First Blog Assignment

Due: March 1

What you’ll do for this assignment

Write a few paragraphs (about 500 words, but don’t get hung up on numbers) in which you reflect on your learning in the course so far. There isn’t one right way to do this, but however you do it, make sure that you

  1. Look inside yourself. Ask yourself how you’ve changed or grown.
  2. Be concrete. Give specific examples of new knowledge or skills and why they matter to you.
  3. Use your own words. As we discussed the first week of class, generative AI definitely has its uses. Writing this post isn’t one of them. You won’t be evaluated based on things like subject-verb agreement or comma splices. Hopefully that takes some pressure off. You’ll be evaluated on whether you’ve followed these instructions and made a genuine effort to be reflective.
  4. Show care in your writing. Care is different from grammatical correctness or correct punctuation. Careful writing reads like time and thought went into it, not like it was tossed together in a hurry. Careful writing doesn’t feel generic. It carries the mark of the writer’s individuality. Sometimes that means it flows less smoothly than writing produced by an algorithm. Individuals have bumps and warts. They take risks. Bumps, warts, and risk-taking make writing enjoyable and interesting to read, because they convey the humanity of the writer.
  5. Remember that your post will appear on a public-facing blog, where anyone in the world who finds it can read it.

There are a couple of things you should be sure not to do:

  1. Don’t mention me by name. This post is about you, not me. Focus on what you’ve learned from the course or how the course has changed you so far, not on anything I’ve done or said or taught.
  2. Don’t write things you think I want to read. Write what’s real. Write honestly. Your post will not be evaluated based on whether you’ve said the “right” thing.

Below are some questions to prompt your thinking. Don’t construct your post by answering these questions one at a time! They’re meant to help you reflect, not to organize your post. You don’t have to answer all of them. Maybe one or two will suggest a theme for you to explore about your learning so far. If so, you can focus on that theme and not worry about questions that aren’t related to it.

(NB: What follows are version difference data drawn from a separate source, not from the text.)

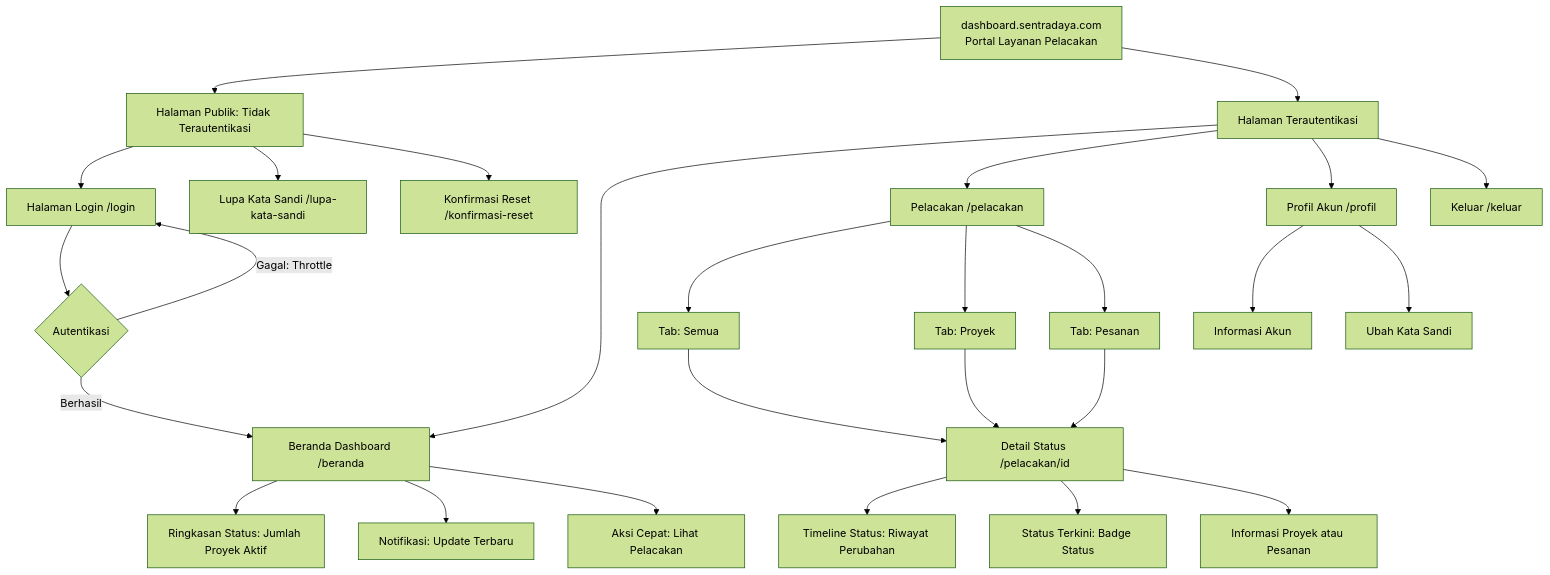
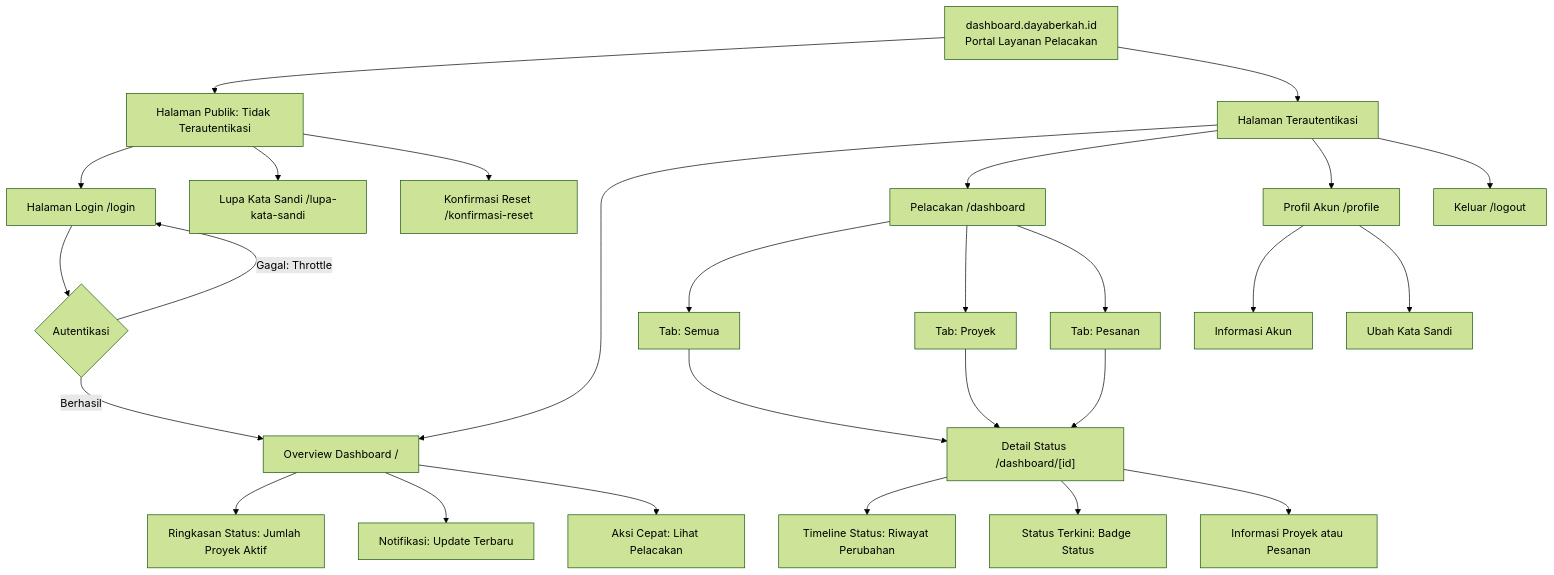
One commit to pxrzival404/arostech-hub changed the third of 3 diagrams in docs/core/information-architecture/ia-sitemaps.md. Above: the diagram before and after it, drawn with Mermaid (forest theme). The commit also changed other lines of this file and 27 other files, not shown here.

````diff
--- a/docs/core/information-architecture/ia-sitemaps.md
+++ b/docs/core/information-architecture/ia-sitemaps.md
@@ -232,37 +220,37 @@
 ```mermaid
 ---
 config:
   layout: dagre
 ---
 flowchart TD
     classDef entry fill:#fef3c7,stroke:#d97706,stroke-width:2px,color:#92400e
     classDef conversion fill:#fff7ed,stroke:#ea580c,stroke-width:2px,color:#9a3412
 
-    DASH["dashboard.sentradaya.com\nPortal Layanan Pelacakan"]
+    DASH["dashboard.dayaberkah.id\nPortal Layanan Pelacakan"]
     DASH --> PUB["Halaman Publik: Tidak Terautentikasi"]
     DASH --> AUTH["Halaman Terautentikasi"]
     PUB --> LOGIN["Halaman Login /login"]
     PUB --> RESET["Lupa Kata Sandi /lupa-kata-sandi"]
     PUB --> CONFIRM["Konfirmasi Reset /konfirmasi-reset"]
     LOGIN --> AUTHCHECK{"Autentikasi"}
-    AUTHCHECK -->|"Berhasil"| OVER["Beranda Dashboard /beranda"]
+    AUTHCHECK -->|"Berhasil"| OVER["Overview Dashboard /"]
     AUTHCHECK -->|"Gagal: Throttle"| LOGIN
     AUTH --> OVER
-    AUTH --> TRACK["Pelacakan /pelacakan"]
-    AUTH --> PROF["Profil Akun /profil"]
-    AUTH --> LOGOUT["Keluar /keluar"]
+    AUTH --> TRACK["Pelacakan /dashboard"]
+    AUTH --> PROF["Profil Akun /profile"]
+    AUTH --> LOGOUT["Keluar /logout"]
     OVER --> OV1["Ringkasan Status: Jumlah Proyek Aktif"]
     OVER --> OV2["Notifikasi: Update Terbaru"]
     OVER --> OV3["Aksi Cepat: Lihat Pelacakan"]
     TRACK --> TAB1["Tab: Semua"]
     TRACK --> TAB2["Tab: Proyek"]
     TRACK --> TAB3["Tab: Pesanan"]
-    TAB1 --> DET["Detail Status /pelacakan/id"]
+    TAB1 --> DET["Detail Status /dashboard/[id]"]
     TAB2 --> DET
     TAB3 --> DET
     DET --> DET1["Timeline Status: Riwayat Perubahan"]
     DET --> DET2["Status Terkini: Badge Status"]
     DET --> DET3["Informasi Proyek atau Pesanan"]
     PROF --> PRF1["Informasi Akun"]
     PROF --> PRF2["Ubah Kata Sandi"]
 ```
````
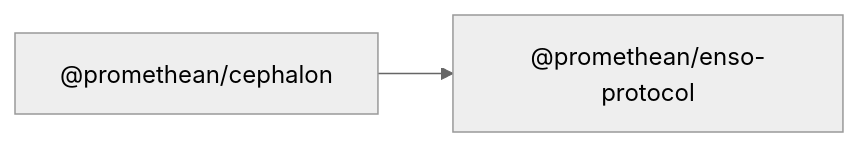
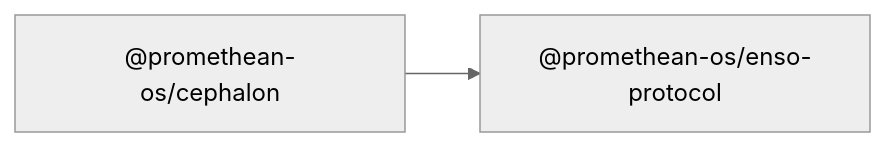
The diagram in docs/packages/enso-protocol/README.md (octave-commons/promethean), drawn with Mermaid (neutral theme) before and after one commit. The commit also changed other lines of this file and 1753 other files, not shown here.

````diff
--- a/docs/packages/enso-protocol/README.md
+++ b/docs/packages/enso-protocol/README.md
@@ -14,7 +14,7 @@
 ```mermaid
 graph LR
-  A["@promethean/enso-protocol"]
-  R1["@promethean/cephalon"]
-  R1["@promethean/cephalon"] --> A
-  click R1 "../cephalon/README.md" "@promethean/cephalon"
+  A["@promethean-os/enso-protocol"]
+  R1["@promethean-os/cephalon"]
+  R1["@promethean-os/cephalon"] --> A
+  click R1 "../cephalon/README.md" "@promethean-os/cephalon"
 ```
````
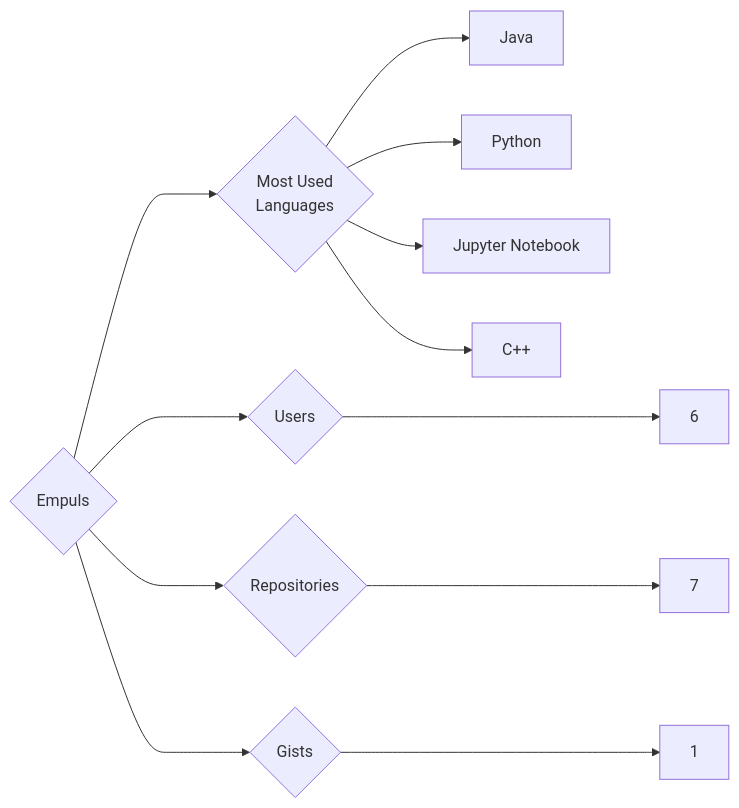
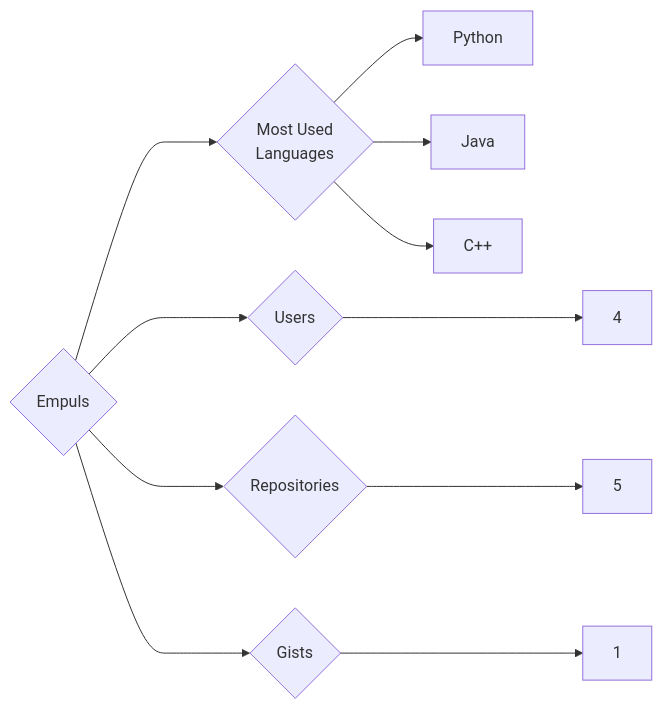
The diagram in targets/Empuls/README.md (trickest/insiders), drawn with Mermaid before and after one commit. The commit also changed 1175 other files, not shown here.

````diff
--- a/targets/Empuls/README.md
+++ b/targets/Empuls/README.md
@@ -3,12 +3,11 @@
 ```mermaid
 graph LR
 COMPANY_NAME{Empuls}
-COMPANY_NAME ---> U{Users} ---> UN[6]
-COMPANY_NAME ---> R{Repositories} ---> RN[7]
+COMPANY_NAME ---> U{Users} ---> UN[4]
+COMPANY_NAME ---> R{Repositories} ---> RN[5]
 COMPANY_NAME ---> G{Gists} ---> GN[1]
 COMPANY_NAME ---> ML{Most Used<br>Languages}
+ML --> Python[Python]
 ML --> Java[Java]
-ML --> Python[Python]
-ML --> Jupyter_Notebook[Jupyter Notebook]
 ML --> C++[C++]
 ```
````
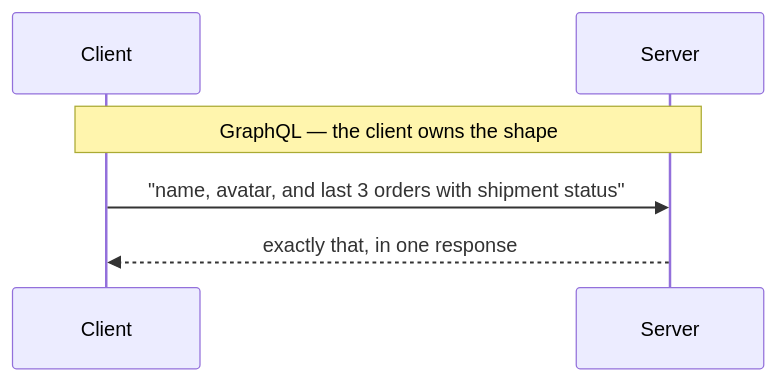
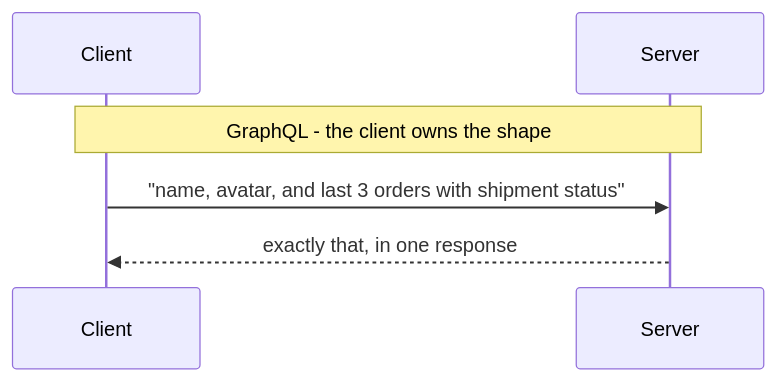
Before and after one commit to Topurrra/themissingmanual: the second of 2 diagrams in guides/apis/graphql-explained/01-the-problem-rest-leaves.md, drawn with Mermaid. The commit also changed other lines of this file and 1009 other files, not shown here.

````diff
--- a/guides/apis/graphql-explained/01-the-problem-rest-leaves.md
+++ b/guides/apis/graphql-explained/01-the-problem-rest-leaves.md
@@ -88,8 +88,8 @@
 ```mermaid
 sequenceDiagram
   participant Client
   participant Server
-  Note over Client,Server: GraphQL — the client owns the shape
+  Note over Client,Server: GraphQL - the client owns the shape
   Client->>Server: "name, avatar, and last 3 orders with shipment status"
   Server-->>Client: exactly that, in one response
 ```
````
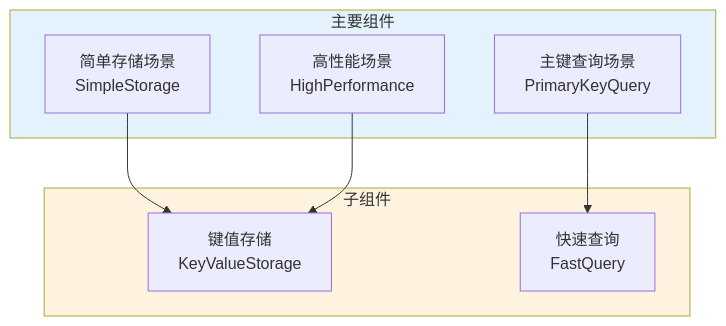
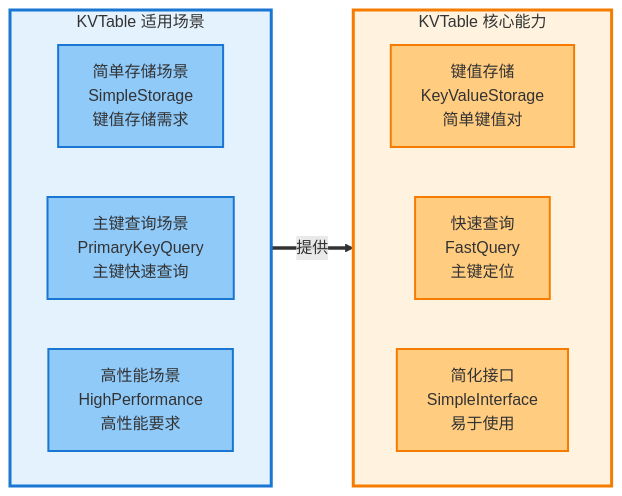
Before and after one commit to zhouzhilong-commits/zhouzhilong-commits.github.io: diagram 19 of 28 in _posts/2025-07-14-indexlib-8-index-types.md, drawn with Mermaid. The commit also changed other lines of this file and 6 other files, not shown here.

````diff
--- a/_posts/2025-07-14-indexlib-8-index-types.md
+++ b/_posts/2025-07-14-indexlib-8-index-types.md
@@ -817,20 +975,27 @@
 ```mermaid
-flowchart TD
-    subgraph Main["主要组件"]
-        A["简单存储场景<br/>SimpleStorage"]
-        B["主键查询场景<br/>PrimaryKeyQuery"]
-        C["高性能场景<br/>HighPerformance"]
+flowchart LR
+    subgraph Scene["KVTable 适用场景"]
+        direction LR
+        A["简单存储场景<br/>SimpleStorage<br/>键值存储需求"]
+        B["主键查询场景<br/>PrimaryKeyQuery<br/>主键快速查询"]
+        C["高性能场景<br/>HighPerformance<br/>高性能要求"]
     end
     
-    subgraph Sub["子组件"]
-        D["键值存储<br/>KeyValueStorage"]
-        E["快速查询<br/>FastQuery"]
+    subgraph Feature["KVTable 核心能力"]
+        direction LR
+        D["键值存储<br/>KeyValueStorage<br/>简单键值对"]
+        E["快速查询<br/>FastQuery<br/>主键定位"]
+        F["简化接口<br/>SimpleInterface<br/>易于使用"]
     end
     
-    A --> D
-    B --> E
-    C --> D
+    Scene ==>|提供| Feature
     
-    style Main fill:#e3f2fd
-    style Sub fill:#fff3e0
+    style Scene fill:#e3f2fd,stroke:#1976d2,stroke-width:3px
+    style Feature fill:#fff3e0,stroke:#f57c00,stroke-width:3px
+    style A fill:#90caf9,stroke:#1976d2,stroke-width:2px
+    style B fill:#90caf9,stroke:#1976d2,stroke-width:2px
+    style C fill:#90caf9,stroke:#1976d2,stroke-width:2px
+    style D fill:#ffcc80,stroke:#f57c00,stroke-width:2px
+    style E fill:#ffcc80,stroke:#f57c00,stroke-width:2px
+    style F fill:#ffcc80,stroke:#f57c00,stroke-width:2px
 ```
````
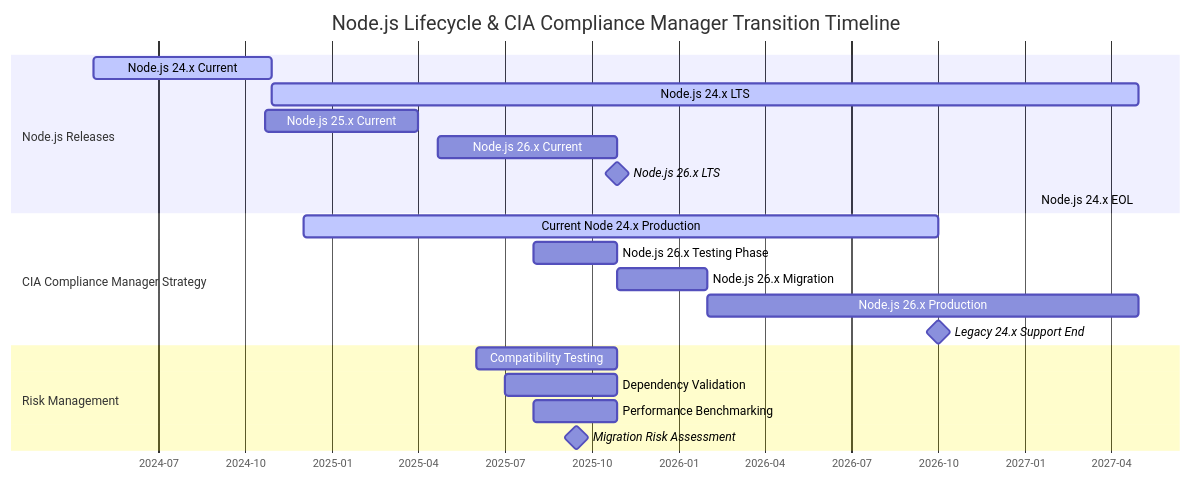
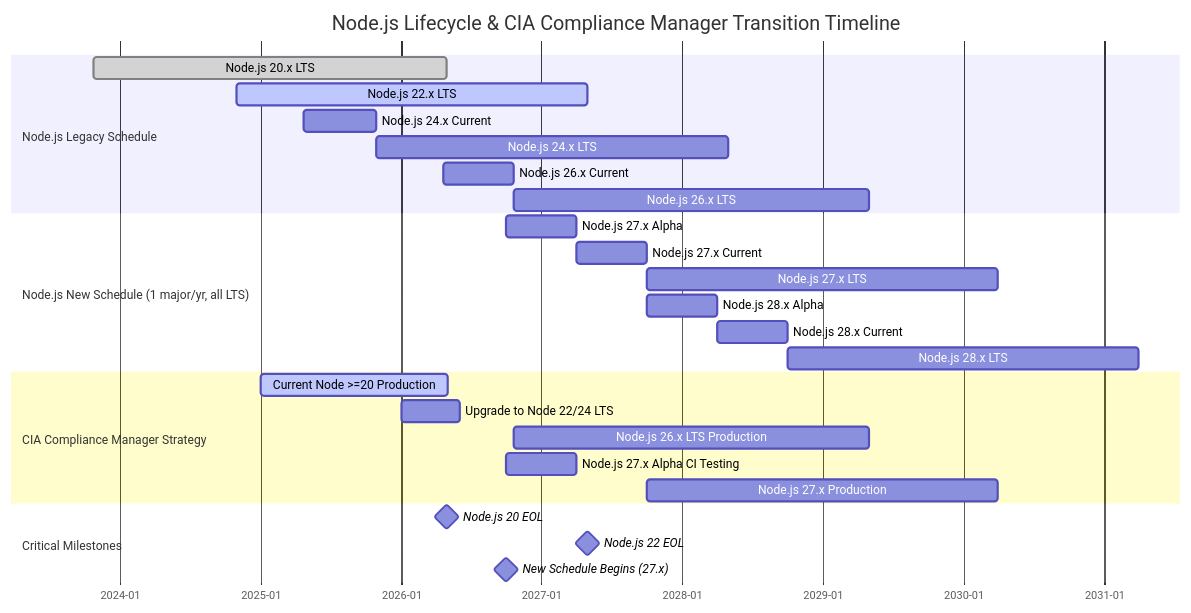
The second of 9 diagrams in docs/End-of-Life-Strategy.md (Hack23/cia-compliance-manager), drawn with Mermaid before and after one commit. The commit also changed other lines of this file, not shown here.

First line of the commit message:
Update End-of-Life-Strategy.md with new Node.js schedule, updated tech versions, and ISMS alignment

````diff
--- a/docs/End-of-Life-Strategy.md
+++ b/docs/End-of-Life-Strategy.md
@@ -188,27 +168,34 @@
 ```mermaid
 gantt
     title Node.js Lifecycle & CIA Compliance Manager Transition Timeline
     dateFormat YYYY-MM-DD
     axisFormat %Y-%m
 
-    section Node.js Releases
-    Node.js 24.x Current    :active, node24, 2024-04-24, 2024-10-29
-    Node.js 24.x LTS        :active, node24lts, 2024-10-29, 2027-04-30
-    Node.js 25.x Current    :node25, 2024-10-22, 2025-04-01
-    Node.js 26.x Current    :node26, 2025-04-22, 2025-10-28
-    Node.js 26.x LTS        :milestone, node26lts, 2025-10-28, 0d
-    Node.js 24.x EOL        :crit, node24eol, 2027-04-30, 0d
+    section Node.js Legacy Schedule
+    Node.js 20.x LTS           :done, node20lts, 2023-10-24, 2026-04-30
+    Node.js 22.x LTS           :active, node22lts, 2024-10-29, 2027-04-30
+    Node.js 24.x Current       :node24cur, 2025-04-22, 2025-10-28
+    Node.js 24.x LTS           :node24lts, 2025-10-28, 2028-04-30
+    Node.js 26.x Current       :node26cur, 2026-04-21, 2026-10-20
+    Node.js 26.x LTS           :node26lts, 2026-10-20, 2029-04-30
+
+    section Node.js New Schedule (1 major/yr, all LTS)
+    Node.js 27.x Alpha         :node27a, 2026-10-01, 2027-03-31
+    Node.js 27.x Current       :node27cur, 2027-04-01, 2027-10-01
+    Node.js 27.x LTS           :node27lts, 2027-10-01, 2030-04-01
+    Node.js 28.x Alpha         :node28a, 2027-10-01, 2028-03-31
+    Node.js 28.x Current       :node28cur, 2028-04-01, 2028-10-01
+    Node.js 28.x LTS           :node28lts, 2028-10-01, 2031-04-01
 
     section CIA Compliance Manager Strategy
-    Current Node 24.x Production :active, cm24prod, 2024-12-01, 2026-10-01
-    Node.js 26.x Testing Phase   :cm26test, 2025-08-01, 2025-10-28
-    Node.js 26.x Migration       :cm26mig, 2025-10-28, 2026-01-31
-    Node.js 26.x Production      :prod26, 2026-01-31, 2027-04-30
-    Legacy 24.x Support End      :milestone, legacy24end, 2026-10-01, 0d
+    Current Node >=20 Production :active, cmcurrent, 2025-01-01, 2026-05-01
+    Upgrade to Node 22/24 LTS    :cmupgrade, 2026-01-01, 2026-06-01
+    Node.js 26.x LTS Production  :cm26prod, 2026-10-20, 2029-04-30
+    Node.js 27.x Alpha CI Testing:cm27alpha, 2026-10-01, 2027-04-01
+    Node.js 27.x Production      :cm27prod, 2027-10-01, 2030-04-01
 
-    section Risk Management
-    Compatibility Testing       :compat, 2025-06-01, 2025-10-28
-    Dependency Validation       :deps, 2025-07-01, 2025-10-28
-    Performance Benchmarking    :perf, 2025-08-01, 2025-10-28
-    Migration Risk Assessment    :milestone, riskassess, 2025-09-15, 0d
+    section Critical Milestones
+    Node.js 20 EOL             :milestone, node20eol, 2026-04-30, 0d
+    Node.js 22 EOL             :milestone, node22eol, 2027-04-30, 0d
+    New Schedule Begins (27.x) :milestone, newschedule, 2026-10-01, 0d
 ```
````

  • What are a few important things you know now that you didn’t know before the course began? (Important to you, that is. And why are they important to you?) You don’t have to limit yourself to things we’ve done or discussed in class. Maybe the most important things you’ve learned have been in the books assigned or the course website.
  • What are some connections between computers and the humanities that you see now but hadn’t seen, or hadn’t given much thought to, before?
  • Has what you’ve learned so far affected your confidence or your facility in using your computer? How?
  • Has what you’ve learned made you pay attention to things outside this class that you hadn’t paid much attention to before? (These could be facts/ideas in other classes, things you notice in the news, things you notice on social media, or other things.)
  • Has what you’ve learned so far spilled over into any of your other coursework, reading, or activities? If so, how?
  • What are some things you find yourself wanting to know now or be able to do that you hadn’t much thought about knowing or doing before?

How you’ll do it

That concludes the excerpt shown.